[Stored items from a collection]
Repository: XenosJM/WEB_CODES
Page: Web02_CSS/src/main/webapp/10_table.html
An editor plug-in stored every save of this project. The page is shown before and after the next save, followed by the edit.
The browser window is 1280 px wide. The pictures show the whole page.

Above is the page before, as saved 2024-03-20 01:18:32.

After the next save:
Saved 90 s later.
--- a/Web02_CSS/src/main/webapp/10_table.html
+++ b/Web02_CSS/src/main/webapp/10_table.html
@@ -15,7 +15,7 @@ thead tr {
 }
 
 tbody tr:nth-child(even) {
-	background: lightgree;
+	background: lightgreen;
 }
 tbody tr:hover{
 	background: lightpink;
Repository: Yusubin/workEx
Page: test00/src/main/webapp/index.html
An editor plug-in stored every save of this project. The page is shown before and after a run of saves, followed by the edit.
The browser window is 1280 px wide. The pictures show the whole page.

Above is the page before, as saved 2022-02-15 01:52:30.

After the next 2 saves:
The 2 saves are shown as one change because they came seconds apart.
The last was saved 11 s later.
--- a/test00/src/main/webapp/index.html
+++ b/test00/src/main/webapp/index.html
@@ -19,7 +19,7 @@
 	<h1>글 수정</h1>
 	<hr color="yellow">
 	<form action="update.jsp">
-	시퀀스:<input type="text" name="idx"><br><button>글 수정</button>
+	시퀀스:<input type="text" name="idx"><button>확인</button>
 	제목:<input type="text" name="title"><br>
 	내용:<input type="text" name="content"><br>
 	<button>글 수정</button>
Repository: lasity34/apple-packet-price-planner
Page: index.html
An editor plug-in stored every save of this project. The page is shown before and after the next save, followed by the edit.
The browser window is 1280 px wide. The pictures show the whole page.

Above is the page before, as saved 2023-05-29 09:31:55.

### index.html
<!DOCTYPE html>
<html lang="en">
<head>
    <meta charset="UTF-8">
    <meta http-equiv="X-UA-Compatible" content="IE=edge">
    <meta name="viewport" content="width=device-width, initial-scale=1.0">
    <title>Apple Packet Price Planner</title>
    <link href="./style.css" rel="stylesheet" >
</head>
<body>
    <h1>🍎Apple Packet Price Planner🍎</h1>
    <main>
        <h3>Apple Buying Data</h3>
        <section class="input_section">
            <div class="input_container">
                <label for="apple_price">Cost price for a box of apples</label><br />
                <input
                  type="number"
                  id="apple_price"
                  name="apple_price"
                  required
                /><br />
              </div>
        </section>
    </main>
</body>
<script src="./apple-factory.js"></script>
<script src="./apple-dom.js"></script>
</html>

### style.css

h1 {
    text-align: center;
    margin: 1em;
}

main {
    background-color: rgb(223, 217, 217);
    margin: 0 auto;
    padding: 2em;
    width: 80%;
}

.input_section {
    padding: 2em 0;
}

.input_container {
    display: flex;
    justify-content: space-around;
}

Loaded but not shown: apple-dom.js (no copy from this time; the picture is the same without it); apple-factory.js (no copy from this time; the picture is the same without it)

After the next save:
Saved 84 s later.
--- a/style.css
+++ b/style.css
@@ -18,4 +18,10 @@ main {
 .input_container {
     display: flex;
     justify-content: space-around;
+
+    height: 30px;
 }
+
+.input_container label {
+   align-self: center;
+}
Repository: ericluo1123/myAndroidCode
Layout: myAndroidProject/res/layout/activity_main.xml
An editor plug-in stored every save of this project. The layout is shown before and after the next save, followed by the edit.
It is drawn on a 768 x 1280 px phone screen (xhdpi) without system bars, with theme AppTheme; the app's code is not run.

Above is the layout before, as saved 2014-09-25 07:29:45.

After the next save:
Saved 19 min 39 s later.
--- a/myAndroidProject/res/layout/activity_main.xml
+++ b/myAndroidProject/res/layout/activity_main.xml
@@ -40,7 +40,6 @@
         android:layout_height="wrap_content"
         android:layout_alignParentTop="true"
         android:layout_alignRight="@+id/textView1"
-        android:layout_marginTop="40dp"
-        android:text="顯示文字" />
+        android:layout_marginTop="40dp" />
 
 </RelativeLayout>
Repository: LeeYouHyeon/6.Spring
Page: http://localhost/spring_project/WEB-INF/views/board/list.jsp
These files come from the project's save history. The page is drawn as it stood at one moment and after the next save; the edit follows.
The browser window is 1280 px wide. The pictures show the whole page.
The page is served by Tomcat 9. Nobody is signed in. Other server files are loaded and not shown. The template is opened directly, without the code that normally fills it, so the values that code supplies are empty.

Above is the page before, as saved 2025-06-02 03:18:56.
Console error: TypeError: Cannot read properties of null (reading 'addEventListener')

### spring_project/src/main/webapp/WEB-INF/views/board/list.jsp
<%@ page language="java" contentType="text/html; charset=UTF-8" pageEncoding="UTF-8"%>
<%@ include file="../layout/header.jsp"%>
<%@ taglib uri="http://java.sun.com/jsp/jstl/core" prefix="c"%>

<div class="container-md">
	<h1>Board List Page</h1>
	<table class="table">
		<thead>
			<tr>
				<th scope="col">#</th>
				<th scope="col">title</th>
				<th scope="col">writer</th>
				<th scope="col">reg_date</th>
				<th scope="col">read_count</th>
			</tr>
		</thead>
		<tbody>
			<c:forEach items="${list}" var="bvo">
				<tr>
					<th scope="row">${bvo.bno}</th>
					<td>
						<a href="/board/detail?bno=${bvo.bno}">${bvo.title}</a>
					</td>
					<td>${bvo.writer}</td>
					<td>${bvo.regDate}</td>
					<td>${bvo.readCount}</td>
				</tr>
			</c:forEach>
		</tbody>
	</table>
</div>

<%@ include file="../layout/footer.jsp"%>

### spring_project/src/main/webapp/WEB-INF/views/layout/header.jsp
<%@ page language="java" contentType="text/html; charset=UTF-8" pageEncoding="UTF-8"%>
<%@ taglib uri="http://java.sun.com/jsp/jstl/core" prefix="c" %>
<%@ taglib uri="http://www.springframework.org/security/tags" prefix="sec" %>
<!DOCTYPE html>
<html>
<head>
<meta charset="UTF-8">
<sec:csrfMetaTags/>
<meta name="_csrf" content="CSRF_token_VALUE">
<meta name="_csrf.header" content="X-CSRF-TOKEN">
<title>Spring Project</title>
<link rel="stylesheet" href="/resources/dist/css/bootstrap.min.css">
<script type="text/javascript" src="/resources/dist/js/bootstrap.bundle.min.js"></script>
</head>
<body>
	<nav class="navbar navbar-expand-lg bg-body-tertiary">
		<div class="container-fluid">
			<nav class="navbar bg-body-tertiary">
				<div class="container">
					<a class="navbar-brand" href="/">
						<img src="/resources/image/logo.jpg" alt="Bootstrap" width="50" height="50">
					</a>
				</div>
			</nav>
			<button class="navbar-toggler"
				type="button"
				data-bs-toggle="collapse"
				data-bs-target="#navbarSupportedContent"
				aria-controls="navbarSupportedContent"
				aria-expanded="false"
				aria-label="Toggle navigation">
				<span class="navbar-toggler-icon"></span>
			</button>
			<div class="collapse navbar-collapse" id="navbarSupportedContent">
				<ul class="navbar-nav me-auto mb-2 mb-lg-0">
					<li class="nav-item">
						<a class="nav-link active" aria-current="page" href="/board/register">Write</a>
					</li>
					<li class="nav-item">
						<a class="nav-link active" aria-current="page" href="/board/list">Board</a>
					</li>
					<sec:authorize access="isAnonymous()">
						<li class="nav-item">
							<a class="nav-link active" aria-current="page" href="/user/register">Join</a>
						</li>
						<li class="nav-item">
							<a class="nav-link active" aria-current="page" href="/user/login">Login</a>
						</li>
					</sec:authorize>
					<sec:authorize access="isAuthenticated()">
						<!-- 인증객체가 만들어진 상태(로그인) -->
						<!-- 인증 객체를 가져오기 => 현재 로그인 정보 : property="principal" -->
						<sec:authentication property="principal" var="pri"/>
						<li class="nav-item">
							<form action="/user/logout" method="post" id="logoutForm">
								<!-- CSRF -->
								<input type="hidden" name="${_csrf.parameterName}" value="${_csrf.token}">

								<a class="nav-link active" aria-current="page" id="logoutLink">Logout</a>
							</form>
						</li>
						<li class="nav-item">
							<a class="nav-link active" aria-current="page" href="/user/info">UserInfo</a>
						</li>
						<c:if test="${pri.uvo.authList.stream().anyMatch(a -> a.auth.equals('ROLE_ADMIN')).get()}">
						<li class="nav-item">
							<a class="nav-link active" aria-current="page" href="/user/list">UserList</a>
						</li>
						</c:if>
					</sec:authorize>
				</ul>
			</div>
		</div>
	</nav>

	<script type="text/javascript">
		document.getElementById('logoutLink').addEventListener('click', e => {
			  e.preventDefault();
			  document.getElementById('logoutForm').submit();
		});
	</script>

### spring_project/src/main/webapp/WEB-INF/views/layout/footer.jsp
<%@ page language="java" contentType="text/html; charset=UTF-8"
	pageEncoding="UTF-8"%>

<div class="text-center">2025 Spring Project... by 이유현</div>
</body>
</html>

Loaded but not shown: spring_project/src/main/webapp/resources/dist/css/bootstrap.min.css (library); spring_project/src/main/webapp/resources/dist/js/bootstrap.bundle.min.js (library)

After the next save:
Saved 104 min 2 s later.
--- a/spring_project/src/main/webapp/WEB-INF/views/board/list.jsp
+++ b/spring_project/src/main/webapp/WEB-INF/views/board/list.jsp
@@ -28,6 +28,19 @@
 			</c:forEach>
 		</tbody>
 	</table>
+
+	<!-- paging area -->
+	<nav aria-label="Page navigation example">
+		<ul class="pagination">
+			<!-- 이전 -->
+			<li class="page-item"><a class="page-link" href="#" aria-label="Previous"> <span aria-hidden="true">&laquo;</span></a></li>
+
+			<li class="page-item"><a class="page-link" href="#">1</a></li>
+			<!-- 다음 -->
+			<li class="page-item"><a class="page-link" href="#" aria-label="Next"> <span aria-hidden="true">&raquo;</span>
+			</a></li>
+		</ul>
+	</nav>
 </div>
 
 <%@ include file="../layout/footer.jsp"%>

### What the exercise asks
When a line in the data above contains the string "button", copy that line.

### Result for this exercise
-	시퀀스:<input type="text" name="idx"><br><button>글 수정</button>
+	시퀀스:<input type="text" name="idx"><button>확인</button>
 	<button>글 수정</button>
			<button class="navbar-toggler"
				type="button"
			</button>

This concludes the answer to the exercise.